When a claim for Social Security disability benefits is denied by an Administrative Law Judge, the individual can file an appeal to the Appeals Council of the Social Security Administration. For the reasons set forth below, this layer of bureaucracy should be abolished.
1. The vast majority of appeals are denied. The following statistics are from the Social Security Administration.
2. The Government’s attorney refuses to defend the Appeals Council’s decision 15% of the time. See Achieving Greater Consistency in Social Security Disability Adjudication, p.73; also see Fn. 56, at http://www.acus.gov/sites/default/files/documents/Achieving_Greater_Consistency_Final_Report_4-3-2013_clean.pdf
3. A Federal Court reverses the Appeals Council’s decision almost 50% of the time. In order to understand the significance of this reversal rate, one must know the Standard of Review. Judicial review is limited to determining whether the decision is supported by “substantial evidence” and whether the correct law was applied. This is a very difficult standard for an appellant to meet. If there is any rational basis for the denial, a Federal Court will usually affirm. Yet, almost 50% of the time a Federal Court reverses.
4. The individuals at the Appeals Council denying 82% of the appeals are NOT Administrative Law Judges and have no experience conducting disability hearings.
5. The decisions of the Appeals Council are not public. There is no accountability.
6. It is taking 15 months for the Appeals Council to make a decision. During this period the disabled individual is prohibited from filing a new application for disability by SSR 11-1p. This 15 month period is a hardship on individuals who have no income, often have no health insurance, and are struggling to survive.
7. From a liberal standpoint, this so called “appellate right” is not meaningful and does far more harm than good.
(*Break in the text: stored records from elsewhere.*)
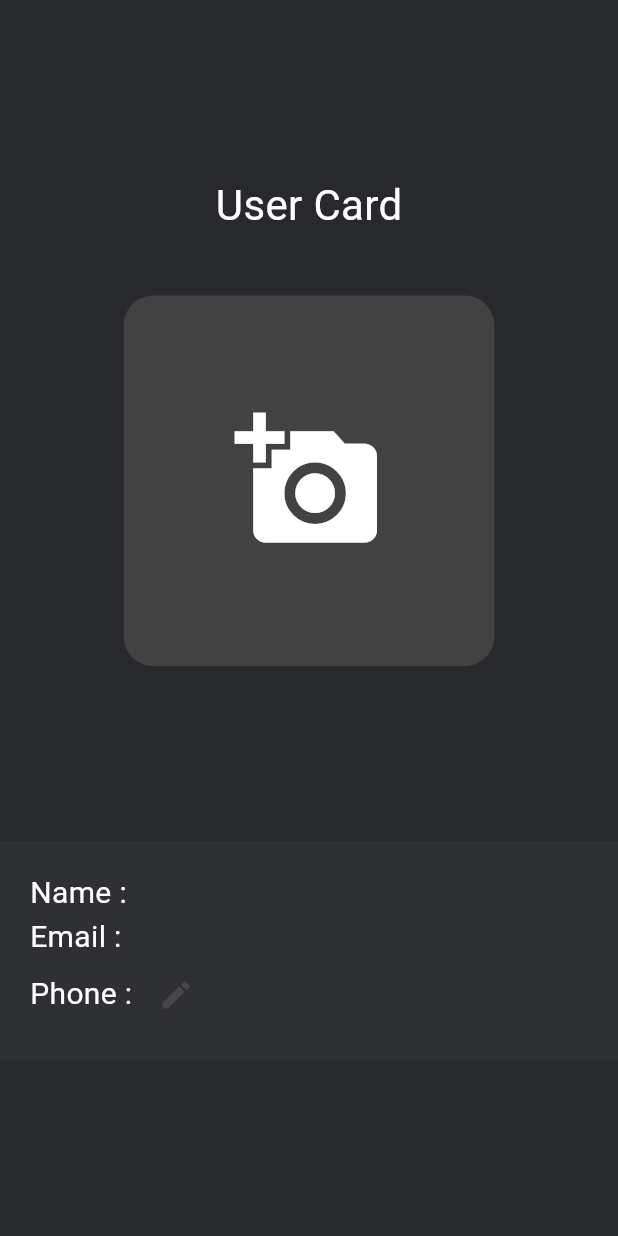
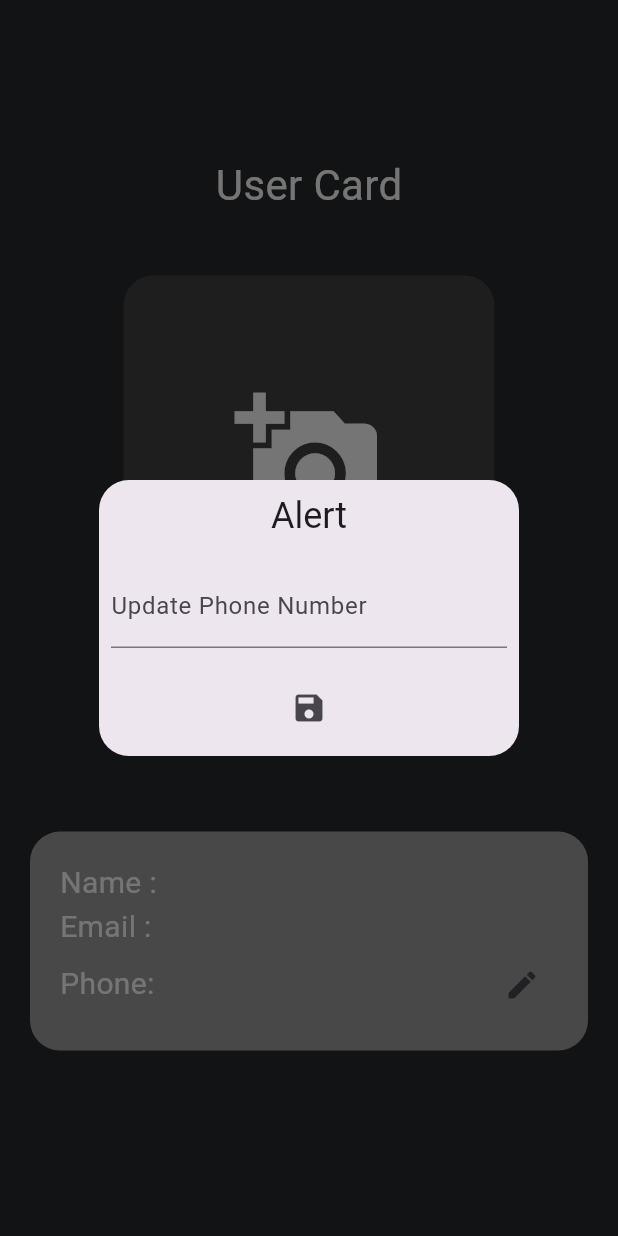
Before and after one commit to YashIngole/Team-LKC-Ninjas, a Flutter app: the userprofile screen opened directly, after a tap on the "edit" icon, on a phone screen of 412 x 824 dp. Run offline on Flutter 3.47's test engine with Material 2 defaults, Android fonts, the phone set to English and light mode, and no system bars; our stand-ins replace cached_network_image, carousel_slider, cloud_firestore, firebase_auth, firebase_core, firebase_storage and 9 more; accounts and stored records are empty; Roboto replaces fonts that are missing (Acme); statements that could not run were skipped.

Commit message:
added phone number display and edit

```diff
--- a/lib/user/UserProfile.dart
+++ b/lib/user/UserProfile.dart
@@ -24,6 +24,7 @@ User? currentUser = FirebaseAuth.instance.currentUser;
 String userId = currentUser!.uid;
 String issue = "";
 String ImageUrl = "";
+String Phone = "";
 
 class _HomeState extends State<userprofile> {
   String userName = "";
@@ -33,6 +34,7 @@ class _HomeState extends State<userprofile> {
     email = await helperFunctions.getUserEmailFromSF() ?? '';
     userName = await helperFunctions.getUserNameFromSF() ?? '';
     final imageUrl = await getImageUrl(userId);
+
     setState(() {
       ImageUrl = imageUrl ?? "";
     });
@@ -41,6 +43,7 @@ class _HomeState extends State<userprofile> {
   AuthService authService = AuthService();
   final databaseService _databaseservice = databaseService();
   final FirebaseAuth auth = FirebaseAuth.instance;
+  TextEditingController phoneController = TextEditingController();
   @override
   void initState() {
     getUserData();
@@ -197,32 +200,60 @@ class _HomeState extends State<userprofile> {
           Column(
             children: [
               Center(
+                child: Padding(
+                  padding: const EdgeInsets.all(20),
                   child: Container(
+                    decoration: BoxDecoration(
+                        color: Colors.grey,
+                        borderRadius: BorderRadius.circular(20)),
                     padding: EdgeInsets.all(20),
-                  color: ktilecolor,
                     child: Column(
                       mainAxisAlignment: MainAxisAlignment.start,
                       crossAxisAlignment: CrossAxisAlignment.start,
                       children: [
                         Text(
                           "Name : $userName",
-                        style:
-                            GoogleFonts.acme(color: Colors.white, fontSize: 20),
+                          style: GoogleFonts.acme(
+                              color: Colors.white, fontSize: 20),
                         ),
                         Text("Email : $email",
                             style: GoogleFonts.acme(
                                 color: Colors.white, fontSize: 20)),
                         Row(
                           children: [
-                          Text(
-                            "Phone : ${user!.displayName}",
+                            Expanded(
+                                child: Text(
+                              "Phone: $Phone",
                               style: GoogleFonts.acme(
                                   color: Colors.white, fontSize: 20),
+                            )),
+                            IconButton(
+                              onPressed: () {
+                                Get.defaultDialog(
+                                    content: TextFormField(
+                                      onChanged: (value) {
+                                        setState(() {
+                                          Phone = value;
+                                        });
+                                      },
+                                      controller: phoneController,
+                                      decoration: InputDecoration(
+                                          labelText: "Update Phone Number"),
                                     ),
-                          IconButton(onPressed: () {}, icon: Icon(Icons.edit))
+                                    actions: [
+                                      IconButton(
+                                          onPressed: () {
+                                            AddPhoneNumber();
+                                          },
+                                          icon: Icon(Icons.save))
+                                    ]);
+                              },
+                              icon: Icon(Icons.edit),
+                            ),
                           ],
                         ),
                       ],
+                    ),
                   ),
                 ),
               ),
@@ -271,4 +302,18 @@ class _HomeState extends State<userprofile> {
           .catchError((error) => print('Failed: $error'));
     }
   }
+
+  void AddPhoneNumber() async {
+    var collection = FirebaseFirestore.instance.collection('users');
+
+    var querySnapshot = await collection.where('uid', isEqualTo: userId).get();
+    if (querySnapshot.docs.isNotEmpty) {
+      var documentSnapshot = querySnapshot.docs.first;
+      collection
+          .doc(documentSnapshot.id)
+          .update({'Phone': Phone})
+          .then((_) => print('Success'))
+          .catchError((error) => print('Failed: $error'));
     }
+  }
+}
```
Lines whose indentation alone changed are shown as unchanged.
From a conservative standpoint, the Appeals Council is a waste of taxpayer dollars. It has evolved into a self perpetuating bureaucracy that costs millions of dollars to operate yet provides no service of value.
8. An independent study of Social Security Disability Adjudication recommended that the appellate function of the Appeals Council be terminated, concluding “[t]he appellate review function does not justify the added delay to often deserving claimants and the increased administrative costs attendant upon resolving in excess of a 100,000 appeals each year.” See Achieving Greater Consistency in Social Security Disability Adjudication, p. 77.
For the foregoing reasons, it is time to abolish the Appeals Council .